To prepare for the extremely taxing effort of migration, birds enter a state called hyperphagia, where they bulk up on food in the preceding weeks to store fat, which they’ll later use for energy on their long journeys.
Some, like the Blackpoll Warbler, almost double their body weight before flying 2,300 miles for 86 hours without stopping.

Even birds that don’t fly migrate.
Emus, the large Australian birds, often travel for miles on foot to find food, and many populations of Penguins migrate by swimming.

Migration can be terribly dangerous for birds, and they often don’t make it back to their starting point.
Sometimes natural occurrences like harsh weather play a role, but human activities are the cause of many deaths.
In the United States alone, up to one billion birds die each year from window collisions,
seven million from striking TV and radio towers.

http://www.audubon.org/birds
http://www.audubon.org/conservation

The Peacock

grassi peacockThe Sketchbook of Giovannino de’ Grassi  (Milano, circa 1350 – 1398)

Choices

tree bullfinch durer

Three Studies of a Tree Bullfinch, Albrecht Dürer (1471 – 1528)

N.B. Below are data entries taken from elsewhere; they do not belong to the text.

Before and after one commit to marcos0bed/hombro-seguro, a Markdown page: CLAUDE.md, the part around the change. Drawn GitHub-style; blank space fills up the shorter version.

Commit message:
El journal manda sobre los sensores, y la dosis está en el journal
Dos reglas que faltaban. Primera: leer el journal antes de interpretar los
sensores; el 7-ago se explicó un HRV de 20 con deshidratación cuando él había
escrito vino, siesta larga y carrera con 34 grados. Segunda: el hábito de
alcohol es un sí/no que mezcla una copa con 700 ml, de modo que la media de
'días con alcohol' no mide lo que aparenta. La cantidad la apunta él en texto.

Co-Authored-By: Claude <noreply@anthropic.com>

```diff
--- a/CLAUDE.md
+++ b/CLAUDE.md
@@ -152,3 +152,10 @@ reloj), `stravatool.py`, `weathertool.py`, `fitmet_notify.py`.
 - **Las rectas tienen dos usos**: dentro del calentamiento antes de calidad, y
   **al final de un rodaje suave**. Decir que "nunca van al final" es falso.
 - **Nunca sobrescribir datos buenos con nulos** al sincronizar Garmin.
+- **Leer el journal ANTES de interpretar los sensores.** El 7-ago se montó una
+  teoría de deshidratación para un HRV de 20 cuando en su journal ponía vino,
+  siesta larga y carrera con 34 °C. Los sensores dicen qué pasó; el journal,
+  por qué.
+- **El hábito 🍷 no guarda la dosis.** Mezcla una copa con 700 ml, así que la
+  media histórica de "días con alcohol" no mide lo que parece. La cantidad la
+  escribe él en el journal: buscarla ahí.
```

I go to the mountain side
of the house to cut saplings,
and clear a view to snow
on the mountain. But when I  look up,
saw in hand, I see a nest clutched in
the uppermost branches.
I don’t cut that one.
I don’t cut the others either.
Suddenly, in every  tree,
an unseen nest
where a mountain
would be.

for Drago Štambuk
by Tess Gallagher

Stork

Albrecht Dürer (21 May 1471 – 6 April 1528) German painter, printmaker, engraver, mathematician, and theorist

Albrecht Dürer (21 May 1471 – 6 April 1528)
Painter, printmaker, engraver, mathematician, and theorist.

Storks have no syrinx and are mute.
They use soaring, gliding flight, which requires thermal air currents, to conserve energy.  Photographs of storks by Ottomar Anschütz inspired the design of Otto Lilienthal’s experimental gliders of the late 19th century.
Their nests sometimes grow to more than six feet in diameter and ten feet in depth.
Storks were thought to be monogamous which is partly true. They may change mates after migrations, and may migrate without a mate. They tend to be attached to nesting places as much as partners.
Their size, serial monogamy, and faithfulness to an established nesting site contribute to the prominence of storks in culture and in mythology.
W.

Steal Into the Pleached Bower

Schnorr_von_Carolsfeld_-_Entwurf_für_das_Dekor_einer_Meißener_Vase
Julius Schnorr von Carolsfeld (1794 – 1872)

 


http://www.guardian.co.uk/science/neurophilosophy/2012/jan/19/1


Chickens, thrushes, pigeons and parrots have all been shown to be sensitive to various illusions, and–lacking the peacock’s tail–males of many species display themselves to females at a particular angle and distance with deliberate intention, because–for instance–the females may prefer males with larger coloured patches on their bodies.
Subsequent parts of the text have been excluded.